Reducing the Deportation’s Harm by Expanding Constitutional Protections to Functional Americans (Beth Caldwell, 37 Whittier L. Rev. 355, 2016)
This paper draws upon primary research conducted with deportees in Mexico to highlight the need to extend constitutional protections to deportation proceedings. Deportation is particularly cruel for those who have become integrated into American society. People are permanently separated from their spouses and children, and from the only country that they have ever considered to be their home. This experience often triggers anxiety, depression, and suicidal ideation.
The decision to exclude deportation cases from most constitutional protection was highly contested in 1893 when the doctrine was created in the case of Fong Yue Ting v. United States. At the time, Justice Field’s dissent expressed concern that exempting deportation cases from judicial review would imbue “brutality, inhumanity, and cruelty” into the deportation cases. Soon after, the Court found that basic procedural due process protections apply to deportation proceedings, subjecting them to some level of judicial review. But to this day, substantive due process rights remain unprotected in immigration cases. Similarly, the Eighth Amendment’s limit on cruel and disproportionate punishment has been held inapplicable to deportation cases because deportation is deemed to be a legitimate exercise of Congress’s plenary power, rather than a punishment.

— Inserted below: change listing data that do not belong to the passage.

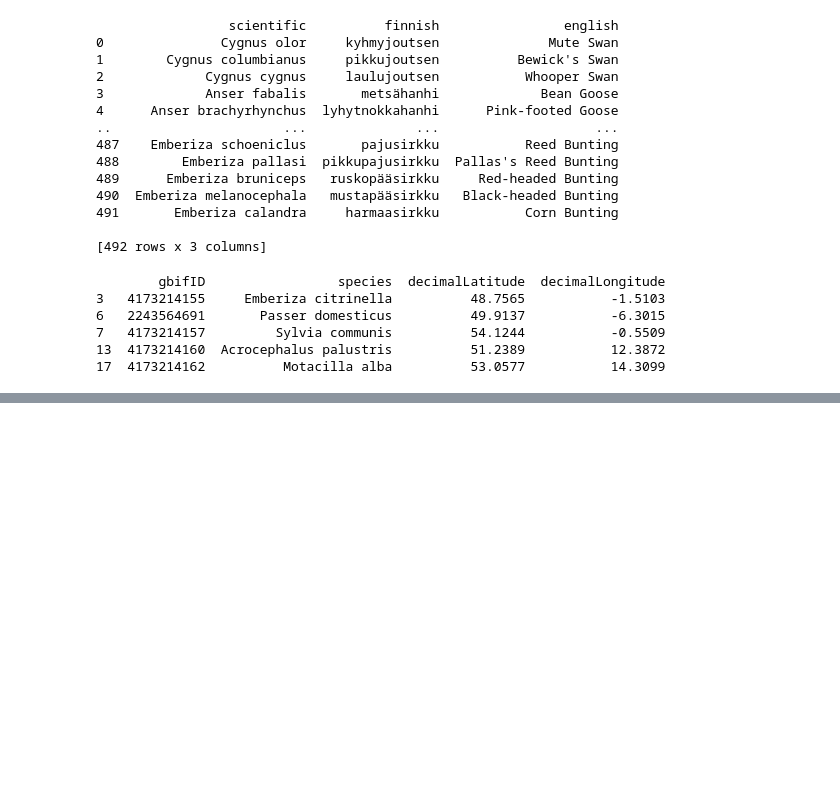
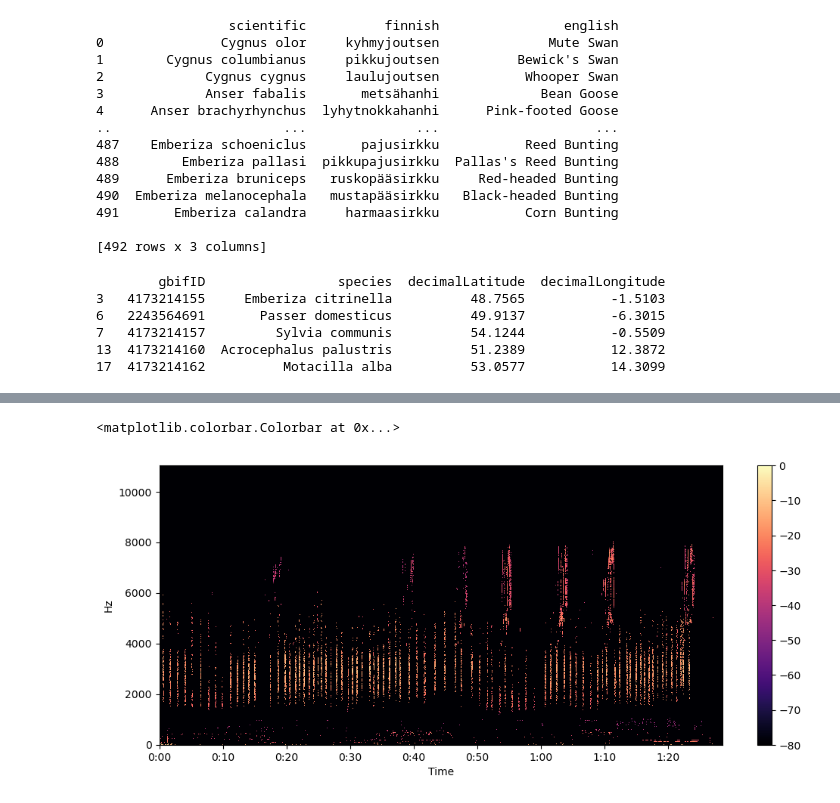
Before and after one commit to okkokuisma/bird-identifier, a Jupyter notebook: data.ipynb, the cells around one changed output, grey strips where cells are left out. Drawn from its saved outputs; the diff is of its cells as text; code cells hidden in the pictures; blank space fills up the shorter version.

```diff
--- a/data.ipynb
+++ b/data.ipynb
@@ -72,0 +81,7 @@ False
+# %%
+D_abs = np.abs(D)
+D_max = np.max(D_abs)
+D_normalized = D_abs / D_max
+col_means = np.mean(D_normalized, axis=0)
+row_means = np.mean(D_normalized, axis=1)
+mask = (D_normalized >= 2.5 * col_means) & (D_normalized >= 2.5 * row_means.reshape((1025,1)))
@@ -72,0 +112,9 @@ False
+# %%
+S_db = librosa.amplitude_to_db(np.where(mask, D_abs, 0), ref=np.max)
+
+plt.figure().set_figwidth(12)
+librosa.display.specshow(S_db, x_axis="time", y_axis="hz")
+plt.colorbar()
+# %% [output]
+<matplotlib.colorbar.Colorbar at 0x...>
+[figure, added]
```
Also changed, not shown: parts of 5 cells of this notebook, 1 other file.
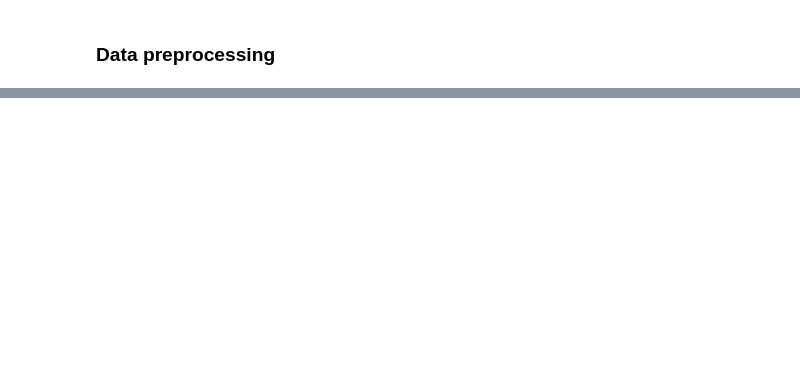
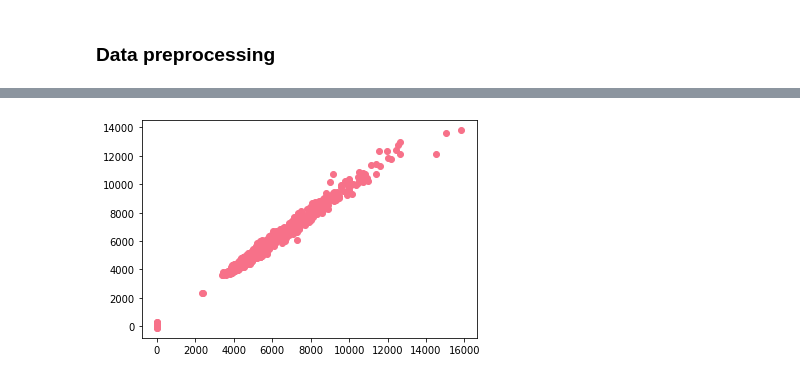
Before and after one commit to paparon96/CML_Hackathon, a Jupyter notebook: Hackathon_Aron.ipynb, the cells around one changed output, grey strips where cells are left out. Saved outputs shown, nothing was run; the diff lists cells and outputs as text; code cells hidden in the pictures; blank space fills up the shorter version.

```diff
--- a/Hackathon_Aron.ipynb
+++ b/Hackathon_Aron.ipynb
@@ -82,0 +547,15 @@ def missing_data_handler():
+# %%
+# Drop unecessary cols
+unnecessary_col_list = ['Unnamed: 0','Date','transformed_Sales']
+
+dataset = drop_unwanted_columns(dataset, unnecessary_col_list)
+# %%
+def X_y_split(dataset, target_var):
+
+    X = dataset.drop(columns = target_var)
+    y = dataset[target_var]
+
+    return X,y
+# %%
+# Tests
+X,y = X_y_split(dataset, 'Sales')
@@ -85,0 +788,21 @@ def lag_creators():
+# %%
+# Tests
+# Initialize model
+xgb_model_grid = xgb.XGBRegressor()
+
+# Set parameters for gridsearch
+parameters = {'nthread':[1], #when use hyperthread, xgboost may become slower
+              'objective':['reg:squarederror'],
+              'eval_metric':['rmse'],
+              'learning_rate': [0.05,0.1], #so called `eta` value
+              'max_depth': [4,6,8],
+              'min_child_weight': [11],
+              'silent': [1],
+              'subsample': [0.8],
+              'colsample_bytree': [0.7],
+              'n_estimators': [30,50,70], #number of trees
+              'missing':[-999],
+              'reg_lambda':[0.5,2,5],
+              'seed': [1337]}
+
+regr_model = gridsearch(xgb_model_grid,parameters,X,y)
@@ -85,0 +843,9 @@ def lag_creators():
+# %%
+# Compare predictions vs true values
+y_pred_train = regr_model.predict(X)
+
+# Plot actual vs predicted
+plt.scatter(y,y_pred_train)
+plt.show()
+# %% [output]
+[figure, added]
```
Also changed, not shown: parts of 66 cells of this notebook.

The “brutality, inhumanity, and cruelty” Justice Fields worried about in 1893 now characterizes United States deportation laws. In order to guard against the inhumane consequences that often flow from deportation, noncitizens with strong ties to the United States should be entitled to robust constitutional protections when they face deportation. Part One sets the stage for this legal argument. It explains the need for constitutional protections, and highlights the “brutality, inhumanity, and cruelty” of the current system, presenting research about the trauma people experience following deportation, especially when they have long-term ties to the United States. Here, I focus on deportation to Mexico because I have conducted research on the consequences of deportation from the United States to Mexico. Part Two discusses the plenary power doctrine, which has historically allowed deportation law to function with extremely limited constitutional intervention. Part Three argues that constitutional rights should apply to deportation cases, especially for people with strong ties to the United States who are, in the words of Cristina Rodriguez, “functional Americans.” Applying these constitutional limits to the government’s power in deportation cases would promote a more humane, less cruel, rule of law. It concludes by recommending specific criteria that could be used to determine who qualifies as a “functional American” for purposes of extending constitutional protections in deportation proceedings.